first high school in an Alaskan Eskimo village in the late 1980s. The kids
made Eskimo ice cream for us and this is the three-ingredient recipe. We
were told to keep it refrigerated, which was no problem, there was an inch
of ice on the INSIDE of the windows."
Cook 1 fish by cutting it up into boiling water with salt added. After fish
is cooked, take all the bones from it and the skin. Mix this with
blueberries. Stir, and it is ready to eat.
POUNDED DRY FISH PUDDING
Pound up 5 to 6 dry fish and throw away the skin. Add sugar to taste, a
small amount of grease, and cranberries.
BEAR FAT PASTRY
1 1/2 cups of flour, 1/2 tsp. of salt, 1/3 cup bear fat (from a little black
bear that was eating berries). Makes rich white pastry.
Make in the fall when the acorns are ripe. Grind the acorns between rocks.
Fan the acorns with a fanning basket. The fine parts will stick to the
basket. Put the fine meal into a wooden bin. Pour warm water over it three
or four times to take out the bitter taste. Put acorn meal and water in a
cooking basket (made with roots). Drop in a very hot rock. Keep turning the

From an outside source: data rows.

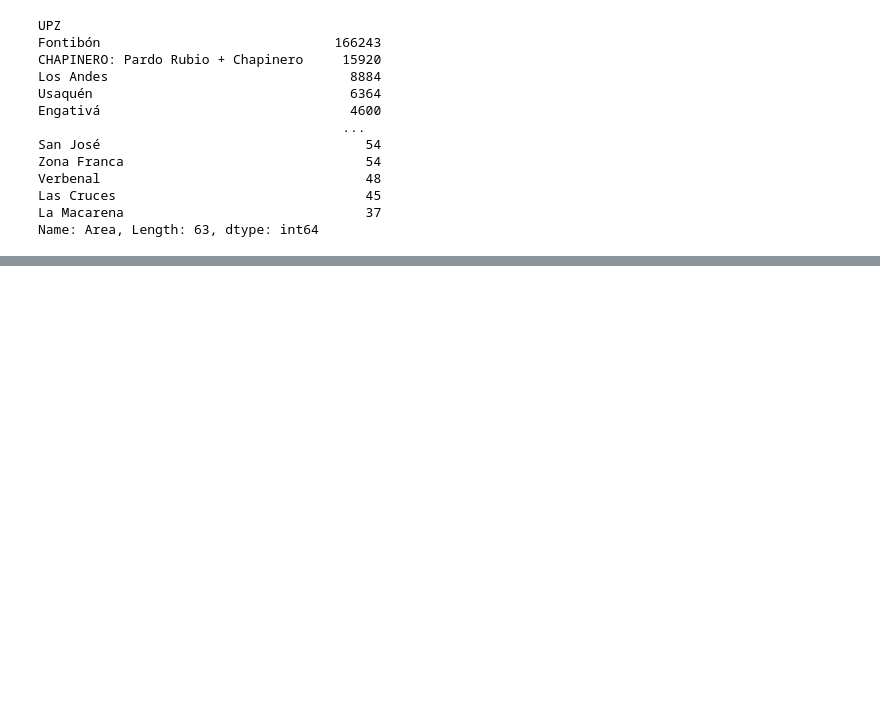
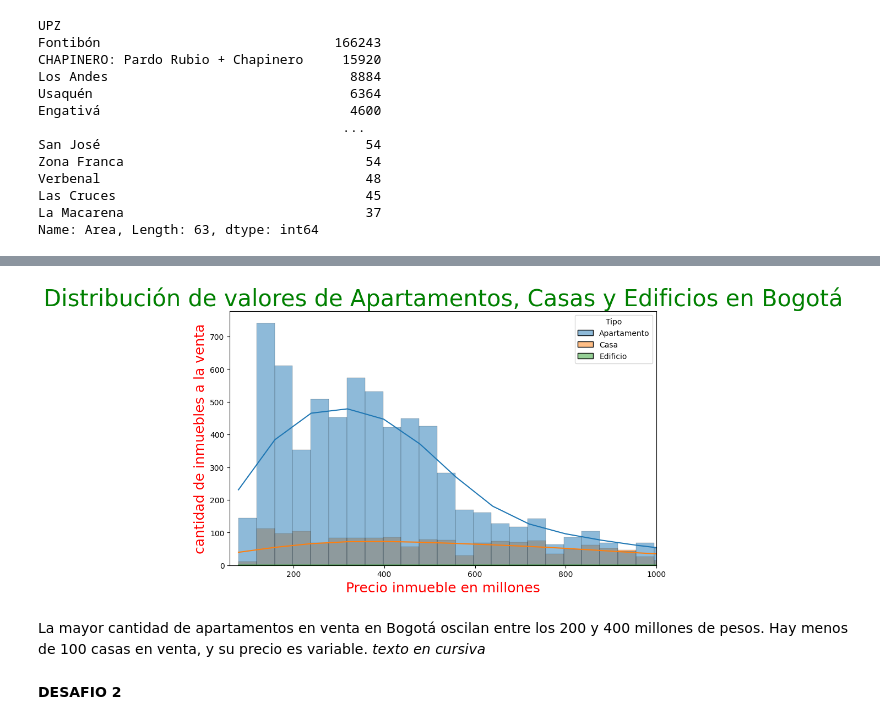
Before and after one commit to monikilla22/Ejercicio-clase-1-InmersionAluraLatamDatos, a Jupyter notebook: INMERSION_DATOS_ALURA_1.ipynb, the cells around one changed output, grey strips where cells are left out. Saved outputs shown, nothing was run; the diff lists cells and outputs as text; code cells hidden in the pictures; blank space fills up the shorter version.

```diff
--- a/INMERSION_DATOS_ALURA_1.ipynb
+++ b/INMERSION_DATOS_ALURA_1.ipynb
@@ -347,0 +604,21 @@ Name: Area, Length: 63, dtype: int64
+# %%
+import matplotlib.pyplot as plt
+import seaborn as sns
+
+inmuebles_seleccionados = inmuebles.loc[inmuebles.Tipo.isin({'Apartamento','Casa','Edificio'})]
+inmuebles_seleccionados
+
+plt.figure(figsize=(10,6))
+grafica = sns.histplot(data=inmuebles_seleccionados, x='Precio_Millon', kde=True, hue='Tipo')
+grafica.set_title('Distribución de valores de Apartamentos, Casas y Edificios en Bogotá',fontsize="30",color="green")
+plt.xlim((60,1000))
+plt.xlabel('Precio inmueble en millones',fontsize="18",color="red")
+plt.ylabel('cantidad de inmuebles a la venta',fontsize="18",color="red")
+plt.savefig('/content/drive/MyDrive/Colab Notebooks/imagenes/valor_inmuebles.png',format='png')
+# %% [output]
+[figure, added]
+# %% [markdown]
+La mayor cantidad de apartamentos en venta en Bogotá oscilan entre los 200 y 400 millones de pesos.
+Hay menos de 100 casas en venta, y su precio es variable. *texto en cursiva*
+# %% [markdown]
+**DESAFIO 2**
```
Also changed, not shown: parts of 31 cells of this notebook.
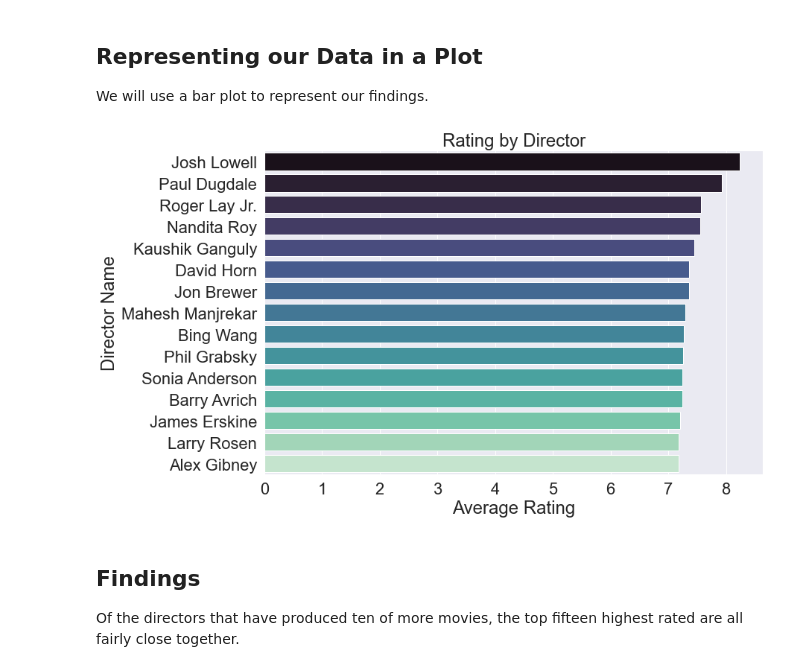
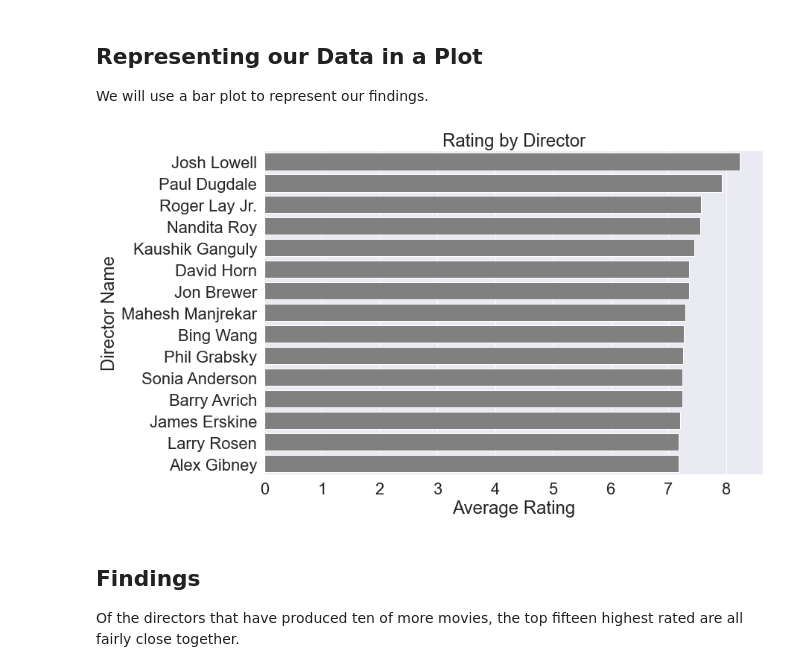
Before and after one commit to elizabeth524/dsc-phase-1-project-v2-3, a Jupyter notebook: microsoft_making_movies_analysis.ipynb, the cells around one changed output. Saved outputs shown, nothing was run; the diff lists cells and outputs as text; code cells hidden in the pictures.

Commit message:
Changed Plot Color

```diff
--- a/microsoft_making_movies_analysis.ipynb
+++ b/microsoft_making_movies_analysis.ipynb
@@ -661,16 +661,16 @@ We will use a bar plot to represent our findings.
 # %%
 #Create a bar plot to showcase results
 sns.set(rc={'figure.figsize':(12,8)},
         font_scale=2)
 p = sns.barplot(data=top_15_directors_df,
                 x='averagerating',
                 y=top_15_directors_df.index,
-                palette = 'mako')
+                color='grey')
 p.set(xlabel='Average Rating',
       ylabel='Director Name',
       title='Rating by Director');
 # %% [output]
-[figure, old version]
+[figure, new version]
 # %% [markdown]
 ## Findings
 Of the directors that have produced ten of more movies, the top fifteen highest rated are all fairly close together.
```
Also changed, not shown: parts of 2 cells of this notebook.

rock with a wooden spoon. Sometimes one rock will cook the soup.
Collected by Bert Christensen